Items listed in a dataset

----

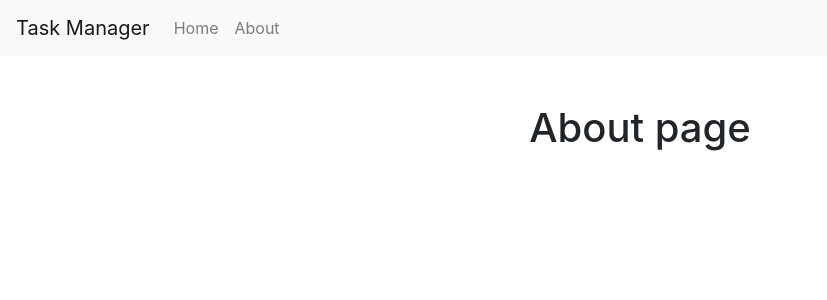
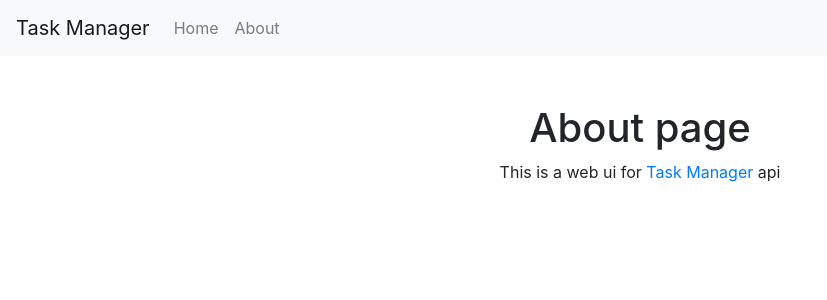
Before and after one commit to diegomichell/Task-Manager-UI, a React (Create React App) app: page /about in a window 1280 px wide. Shown: the top 300 px of the page, without its empty margins (0-827 px from the left). Built offline with nearby package versions, Linux system fonts and the light colour scheme.

Commit message:
add description in about page

```diff
--- a/src/components/about/about.tsx
+++ b/src/components/about/about.tsx
@@ -1,5 +1,10 @@
 import React from "react";
 
-const About = () => (<h1>About page</h1>);
+const About = () => (
+  <div className="about">
+    <h1>About page</h1>
+    <p>This is a web ui for <a target="_blank" href="https://github.com/diegomichell/Task-Manager">Task Manager</a> api</p>
+  </div>
+);
 
 export default About;
```
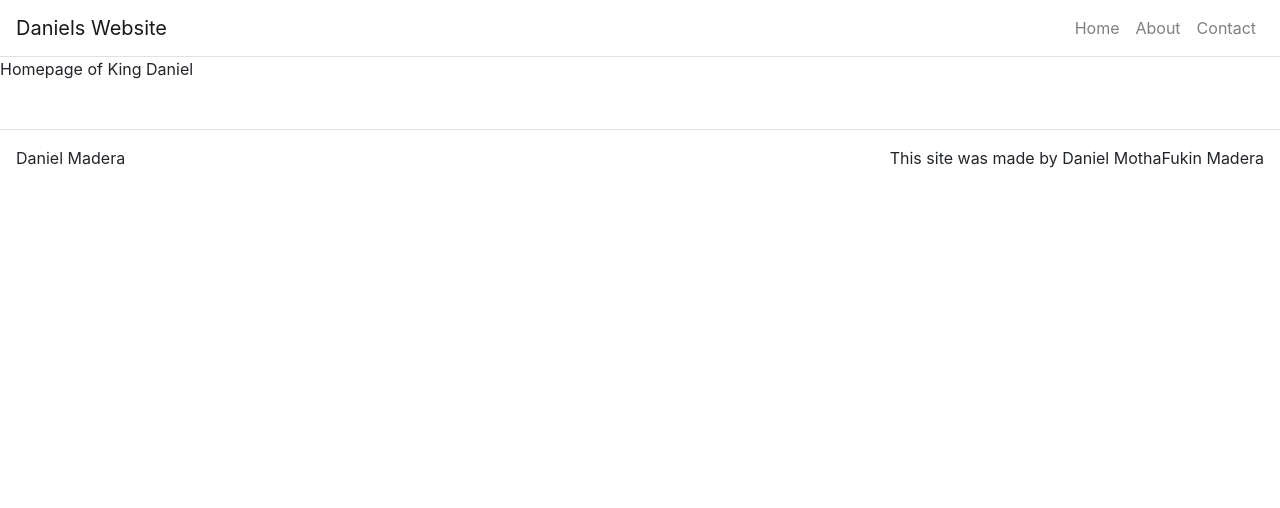
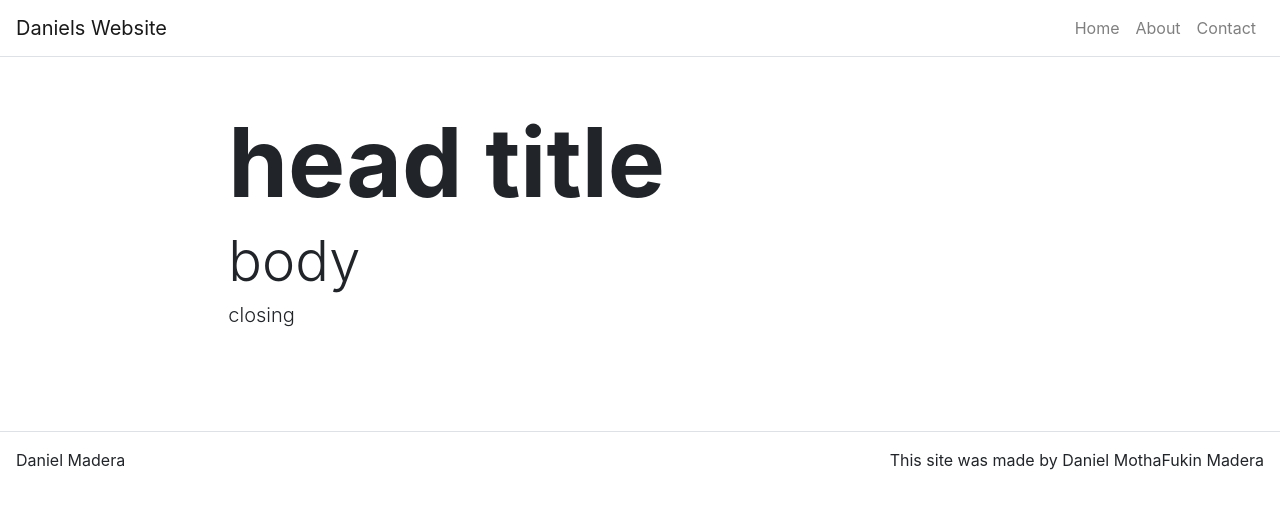
Before and after one commit to dmadera0/personal-site, a React (Create React App) app: page / in a window 1280 px wide. Shown: the top 508 px of the page. Built offline with nearby package versions, Linux system fonts and the light colour scheme.

Commit message:
added style and jumbtron to homepage

```diff
--- /dev/null
+++ b/src/components/Jumbo.js
@@ -0,0 +1,25 @@
+import React from 'react'
+import { Row } from 'react-bootstrap'
+import Jumbotron from 'react-bootstrap/Jumbotron'
+import Container from 'react-bootstrap/Container'
+import Col from 'react-bootstrap/Col'
+
+
+
+function Jumbo(props){
+    return(
+        <Jumbotron className="bg-transparent jumbotron-fluid p-0" >
+            <Container fluid={true}>
+                <Row className="justify-content-center py-5">
+                    <Col md={8} sm={12}>
+                        {props.title && <h1 className = "display-1 font-weight-bolder">{props.title}</h1> }
+                        {props.subTitle && <h3 className = 'display-4 front-weight-light'>{props.subTitle}</h3> }
+                        {props.text && <h3 className ='lead font-weight-light'>{props.text}</h3> }
+                    </Col>
+                </Row>
+            </Container>
+        </Jumbotron>
+    )
+}
+
+export default Jumbo
--- a/src/pages/HomePage.js
+++ b/src/pages/HomePage.js
@@ -1,9 +1,15 @@
 import React from 'react'
+import Jumbo from '../components/Jumbo'
 
 function HomePage(props){
 
     return(
-        <p>Homepage of King Daniel</p>
+        <Jumbo
+        title={props.title}
+        subTitle={props.subTitle}
+        text={props.text}
+
+        />
     )
 
 }
```
Also changed, not shown: 1 other file (tests, documents, lock files or other folders).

----

* [TASK INSTRUCTIONS] Pictures in the records above are to be left out of an otherwise exact copy.

* [REPLY TO THE TASK]
Before and after one commit to diegomichell/Task-Manager-UI, a React (Create React App) app: page /about in a window 1280 px wide. Shown: the top 300 px of the page, without its empty margins (0-827 px from the left). Built offline with nearby package versions, Linux system fonts and the light colour scheme.

Commit message:
add description in about page

```diff
--- a/src/components/about/about.tsx
+++ b/src/components/about/about.tsx
@@ -1,5 +1,10 @@
 import React from "react";
 
-const About = () => (<h1>About page</h1>);
+const About = () => (
+  <div className="about">
+    <h1>About page</h1>
+    <p>This is a web ui for <a target="_blank" href="https://github.com/diegomichell/Task-Manager">Task Manager</a> api</p>
+  </div>
+);
 
 export default About;
```
Before and after one commit to dmadera0/personal-site, a React (Create React App) app: page / in a window 1280 px wide. Shown: the top 508 px of the page. Built offline with nearby package versions, Linux system fonts and the light colour scheme.

Commit message:
added style and jumbtron to homepage

```diff
--- /dev/null
+++ b/src/components/Jumbo.js
@@ -0,0 +1,25 @@
+import React from 'react'
+import { Row } from 'react-bootstrap'
+import Jumbotron from 'react-bootstrap/Jumbotron'
+import Container from 'react-bootstrap/Container'
+import Col from 'react-bootstrap/Col'
+
+
+
+function Jumbo(props){
+    return(
+        <Jumbotron className="bg-transparent jumbotron-fluid p-0" >
+            <Container fluid={true}>
+                <Row className="justify-content-center py-5">
+                    <Col md={8} sm={12}>
+                        {props.title && <h1 className = "display-1 font-weight-bolder">{props.title}</h1> }
+                        {props.subTitle && <h3 className = 'display-4 front-weight-light'>{props.subTitle}</h3> }
+                        {props.text && <h3 className ='lead font-weight-light'>{props.text}</h3> }
+                    </Col>
+                </Row>
+            </Container>
+        </Jumbotron>
+    )
+}
+
+export default Jumbo
--- a/src/pages/HomePage.js
+++ b/src/pages/HomePage.js
@@ -1,9 +1,15 @@
 import React from 'react'
+import Jumbo from '../components/Jumbo'
 
 function HomePage(props){
 
     return(
-        <p>Homepage of King Daniel</p>
+        <Jumbo
+        title={props.title}
+        subTitle={props.subTitle}
+        text={props.text}
+
+        />
     )
 
 }
```
Also changed, not shown: 1 other file (tests, documents, lock files or other folders).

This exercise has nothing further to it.